50 Reasons to Love Toronto: No. 24, Rob Stewart is the new Jacques Cousteau
Nine years ago, Rob Stewart, then a 22-year-old Toronto biologist, boarded a plane to Ecuador with his brand new underwater video camera. With no experience making movies, he spent the next five years documenting how sharks are hunted for their fins. He met poachers, pirates and police, and contracted dengue fever, tuberculosis, West Nile virus and flesh-eating disease. The result of his adventure was Sharkwater, a gripping documentary that provided some seriously good PR for a species that had never really recovered from the Jaws effect. The movie won dozens of awards—Canada’s Top 10 at TIFF and Best Documentary from the Directors Guild of Canada, to name two—and the young filmmaker’s passion proved contagious. After seeing Sharkwater, Galen Weston Jr. asked Stewart to dinner, and was persuaded to order his Loblaws stores to remove shark fin soup (an Asian delicacy) from the shelves. A Grade 3 class on the tiny fishing island of Saipan was so impressed by the movie that it successfully petitioned the government to endorse a bill that bans the shark fin trade.
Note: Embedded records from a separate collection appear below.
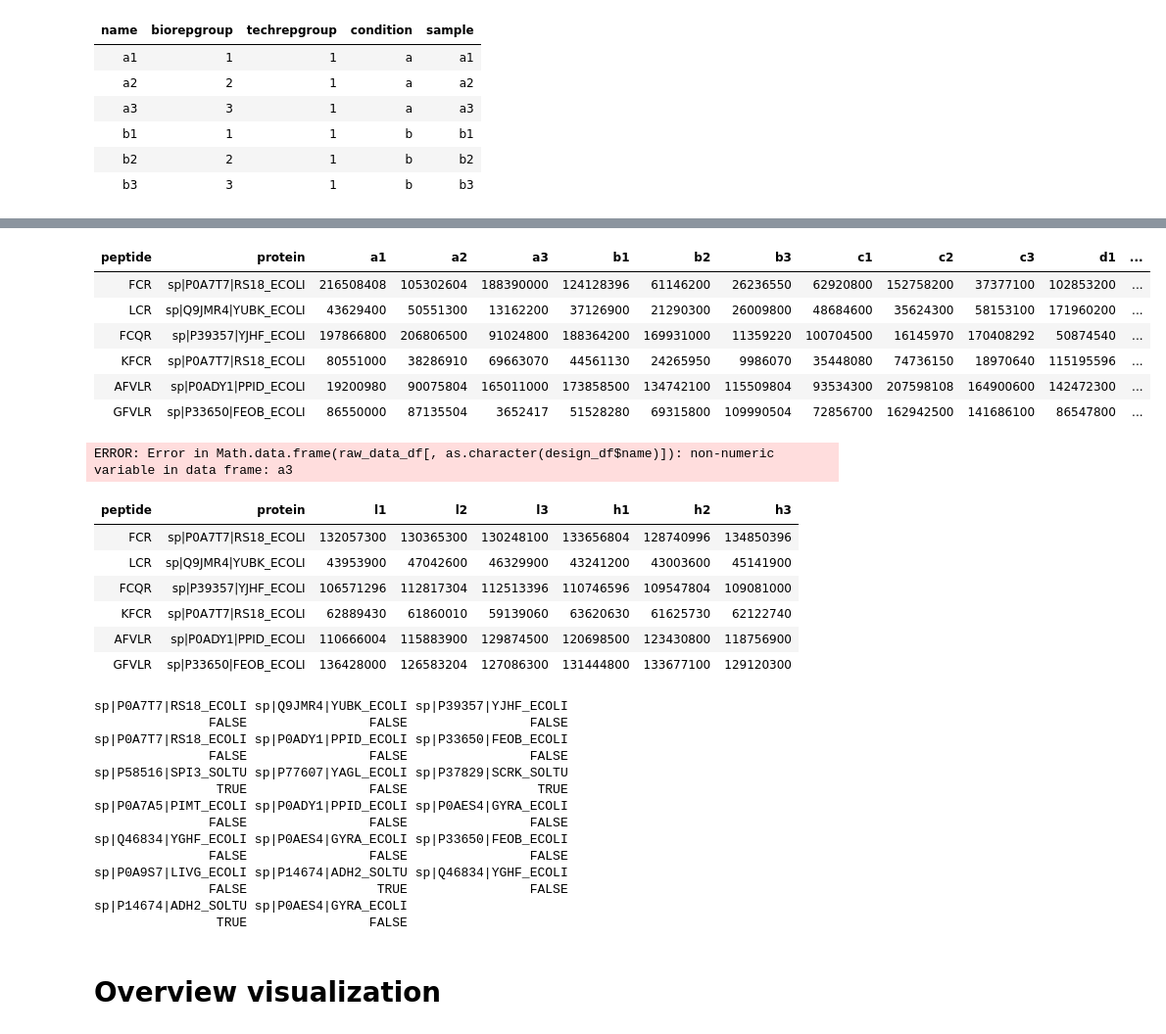
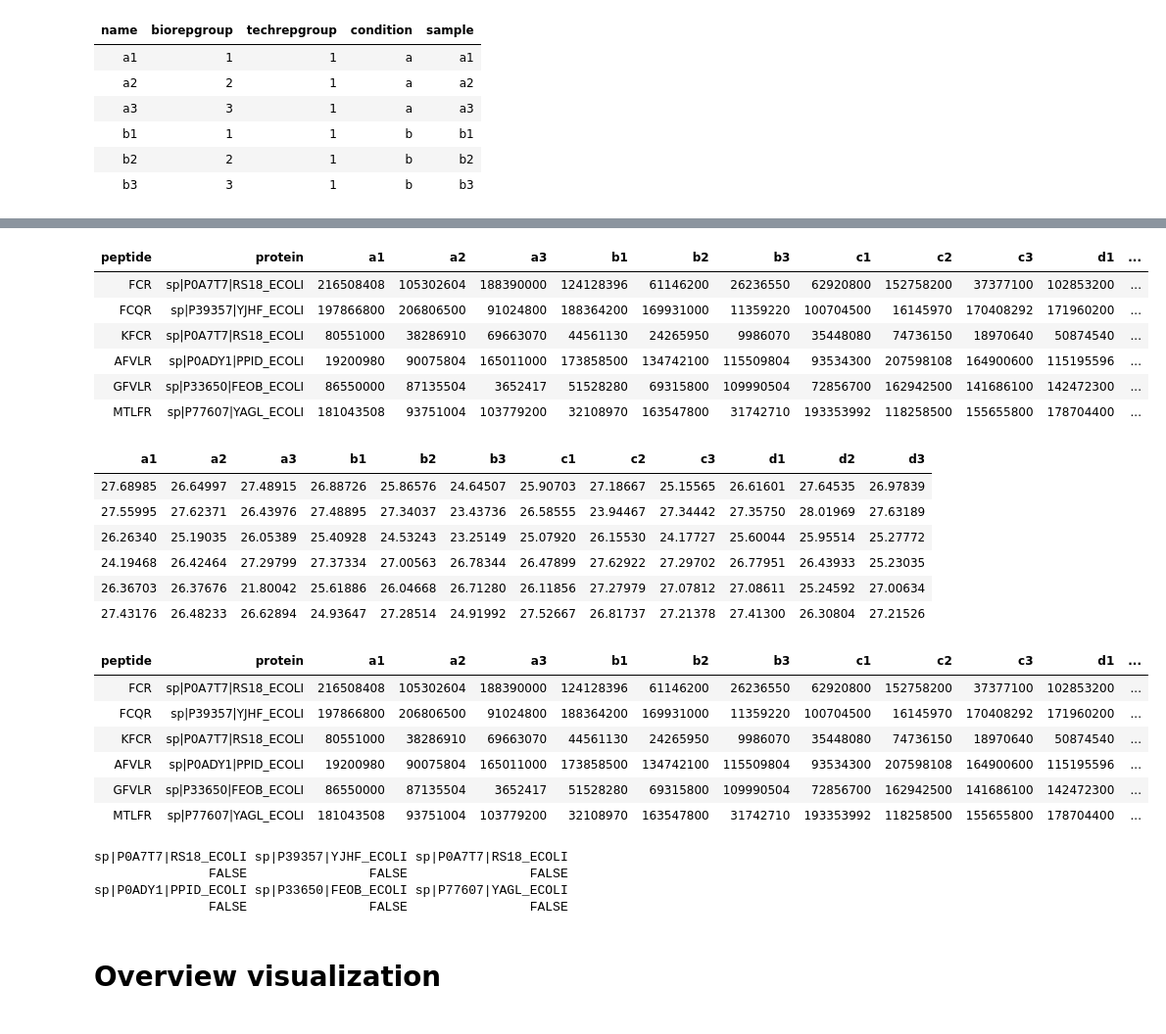
Before and after one commit to Jakob37/ResearchSchoolAlgorithmsInBioinformatics, a Jupyter notebook: project/analyze_data.ipynb, the cells around one changed output, grey strips where cells are left out. Shown at 98% size. Cells and saved outputs as stored; diff of their text form; code cells hidden in the pictures.

```diff
--- a/project/analyze_data.ipynb
+++ b/project/analyze_data.ipynb
@@ -74,30 +54,35 @@ raw_data_df[, as.character(design_df$name)]
 # %%
 raw_data_df <- read.csv(expression_fp, sep="\t")
 head(raw_data_df)
-# raw_data_df$peptide <- as.character(raw_data_df$peptide)
-# raw_data_df$protein <- as.character(raw_data_df$protein)
-# # head(raw_data_df)
+raw_data_df$peptide <- as.character(raw_data_df$peptide)
+raw_data_df$protein <- as.character(raw_data_df$protein)
 data_df <- log2(raw_data_df[, as.character(design_df$name)])
-# head(data_df)
+head(data_df)
 # %% [output]
 | peptide | protein | a1 | a2 | a3 | b1 | b2 | b3 | c1 | c2 | c3 | d1 | ... |
 | FCR | sp|P0A7T7|RS18_ECOLI | 216508408 | 105302604 | 188390000 | 124128396 | 61146200 | 26236550 | 62920800 | 152758200 | 37377100 | 102853200 | ... |
-| LCR | sp|Q9JMR4|YUBK_ECOLI | 43629400 | 50551300 | 13162200 | 37126900 | 21290300 | 26009800 | 48684600 | 35624300 | 58153100 | 171960200 | ... |
-| FCQR | sp|P39357|YJHF_ECOLI | 197866800 | 206806500 | 91024800 | 188364200 | 169931000 | 11359220 | 100704500 | 16145970 | 170408292 | 50874540 | ... |
-| KFCR | sp|P0A7T7|RS18_ECOLI | 80551000 | 38286910 | 69663070 | 44561130 | 24265950 | 9986070 | 35448080 | 74736150 | 18970640 | 115195596 | ... |
-| AFVLR | sp|P0ADY1|PPID_ECOLI | 19200980 | 90075804 | 165011000 | 173858500 | 134742100 | 115509804 | 93534300 | 207598108 | 164900600 | 142472300 | ... |
-| GFVLR | sp|P33650|FEOB_ECOLI | 86550000 | 87135504 | 3652417 | 51528280 | 69315800 | 109990504 | 72856700 | 162942500 | 141686100 | 86547800 | ... |
+| FCQR | sp|P39357|YJHF_ECOLI | 197866800 | 206806500 | 91024800 | 188364200 | 169931000 | 11359220 | 100704500 | 16145970 | 170408292 | 171960200 | ... |
+| KFCR | sp|P0A7T7|RS18_ECOLI | 80551000 | 38286910 | 69663070 | 44561130 | 24265950 | 9986070 | 35448080 | 74736150 | 18970640 | 50874540 | ... |
+| AFVLR | sp|P0ADY1|PPID_ECOLI | 19200980 | 90075804 | 165011000 | 173858500 | 134742100 | 115509804 | 93534300 | 207598108 | 164900600 | 115195596 | ... |
+| GFVLR | sp|P33650|FEOB_ECOLI | 86550000 | 87135504 | 3652417 | 51528280 | 69315800 | 109990504 | 72856700 | 162942500 | 141686100 | 142472300 | ... |
+| MTLFR | sp|P77607|YAGL_ECOLI | 181043508 | 93751004 | 103779200 | 32108970 | 163547800 | 31742710 | 193353992 | 118258500 | 155655800 | 178704400 | ... |
-ERROR: Error in Math.data.frame(raw_data_df[, as.character(design_df$name)]): non-numeric variable in data frame: a3
+| a1 | a2 | a3 | b1 | b2 | b3 | c1 | c2 | c3 | d1 | d2 | d3 |
+| 27.68985 | 26.64997 | 27.48915 | 26.88726 | 25.86576 | 24.64507 | 25.90703 | 27.18667 | 25.15565 | 26.61601 | 27.64535 | 26.97839 |
+| 27.55995 | 27.62371 | 26.43976 | 27.48895 | 27.34037 | 23.43736 | 26.58555 | 23.94467 | 27.34442 | 27.35750 | 28.01969 | 27.63189 |
+| 26.26340 | 25.19035 | 26.05389 | 25.40928 | 24.53243 | 23.25149 | 25.07920 | 26.15530 | 24.17727 | 25.60044 | 25.95514 | 25.27772 |
+| 24.19468 | 26.42464 | 27.29799 | 27.37334 | 27.00563 | 26.78344 | 26.47899 | 27.62922 | 27.29702 | 26.77951 | 26.43933 | 25.23035 |
+| 26.36703 | 26.37676 | 21.80042 | 25.61886 | 26.04668 | 26.71280 | 26.11856 | 27.27979 | 27.07812 | 27.08611 | 25.24592 | 27.00634 |
+| 27.43176 | 26.48233 | 26.62894 | 24.93647 | 27.28514 | 24.91992 | 27.52667 | 26.81737 | 27.21378 | 27.41300 | 26.30804 | 27.21526 |
 # %%
 head(raw_data_df)
 # %% [output]
-| peptide | protein | l1 | l2 | l3 | h1 | h2 | h3 |
-| FCR | sp|P0A7T7|RS18_ECOLI | 132057300 | 130365300 | 130248100 | 133656804 | 128740996 | 134850396 |
-| LCR | sp|Q9JMR4|YUBK_ECOLI | 43953900 | 47042600 | 46329900 | 43241200 | 43003600 | 45141900 |
-| FCQR | sp|P39357|YJHF_ECOLI | 106571296 | 112817304 | 112513396 | 110746596 | 109547804 | 109081000 |
-| KFCR | sp|P0A7T7|RS18_ECOLI | 62889430 | 61860010 | 59139060 | 63620630 | 61625730 | 62122740 |
-| AFVLR | sp|P0ADY1|PPID_ECOLI | 110666004 | 115883900 | 129874500 | 120698500 | 123430800 | 118756900 |
-| GFVLR | sp|P33650|FEOB_ECOLI | 136428000 | 126583204 | 127086300 | 131444800 | 133677100 | 129120300 |
+| peptide | protein | a1 | a2 | a3 | b1 | b2 | b3 | c1 | c2 | c3 | d1 | ... |
+| FCR | sp|P0A7T7|RS18_ECOLI | 216508408 | 105302604 | 188390000 | 124128396 | 61146200 | 26236550 | 62920800 | 152758200 | 37377100 | 102853200 | ... |
+| FCQR | sp|P39357|YJHF_ECOLI | 197866800 | 206806500 | 91024800 | 188364200 | 169931000 | 11359220 | 100704500 | 16145970 | 170408292 | 171960200 | ... |
+| KFCR | sp|P0A7T7|RS18_ECOLI | 80551000 | 38286910 | 69663070 | 44561130 | 24265950 | 9986070 | 35448080 | 74736150 | 18970640 | 50874540 | ... |
+| AFVLR | sp|P0ADY1|PPID_ECOLI | 19200980 | 90075804 | 165011000 | 173858500 | 134742100 | 115509804 | 93534300 | 207598108 | 164900600 | 115195596 | ... |
+| GFVLR | sp|P33650|FEOB_ECOLI | 86550000 | 87135504 | 3652417 | 51528280 | 69315800 | 109990504 | 72856700 | 162942500 | 141686100 | 142472300 | ... |
+| MTLFR | sp|P77607|YAGL_ECOLI | 181043508 | 93751004 | 103779200 | 32108970 | 163547800 | 31742710 | 193353992 | 118258500 | 155655800 | 178704400 | ... |
 # %%
 parse_annot <- function(annot_string) {
 
@@ -116,23 +101,12 @@ parse_annot <- function(annot_string) {
 }
 # %%
 spike_col <- sapply(as.character(raw_data_df[, "protein"]), parse_annot)
-head(spike_col, 20)
-# raw_data_df <- cbind(raw_data_df, spikein=spike_col)
+head(spike_col)
 # %% [output]
-sp|P0A7T7|RS18_ECOLI sp|Q9JMR4|YUBK_ECOLI sp|P39357|YJHF_ECOLI
+sp|P0A7T7|RS18_ECOLI sp|P39357|YJHF_ECOLI sp|P0A7T7|RS18_ECOLI
                FALSE                FALSE                FALSE
-sp|P0A7T7|RS18_ECOLI sp|P0ADY1|PPID_ECOLI sp|P33650|FEOB_ECOLI
+sp|P0ADY1|PPID_ECOLI sp|P33650|FEOB_ECOLI sp|P77607|YAGL_ECOLI
                FALSE                FALSE                FALSE
-sp|P58516|SPI3_SOLTU sp|P77607|YAGL_ECOLI sp|P37829|SCRK_SOLTU
-                TRUE                FALSE                 TRUE
-sp|P0A7A5|PIMT_ECOLI sp|P0ADY1|PPID_ECOLI sp|P0AES4|GYRA_ECOLI
-               FALSE                FALSE                FALSE
-sp|Q46834|YGHF_ECOLI sp|P0AES4|GYRA_ECOLI sp|P33650|FEOB_ECOLI
-               FALSE                FALSE                FALSE
-sp|P0A9S7|LIVG_ECOLI sp|P14674|ADH2_SOLTU sp|Q46834|YGHF_ECOLI
-               FALSE                 TRUE                FALSE
-sp|P14674|ADH2_SOLTU sp|P0AES4|GYRA_ECOLI
-                TRUE                FALSE
 # %% [markdown]
 # Overview visualization
 # %%
```
Also changed, not shown: parts of 3 cells of this notebook, 2 other files.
Stewart’s next project, another underwater documentary, was inspired by a Q&A session following the Hong Kong premiere of Sharkwater, where one young audience member posed the question: “Why are you so worried about sharks if the entire ocean ecosystem is falling apart?” Stewart’s answer, Revolution—an in-depth look at the chain reaction that connects the oceanic ecosystem to the rest of the world’s environmental woes—will likely play at TIFF this September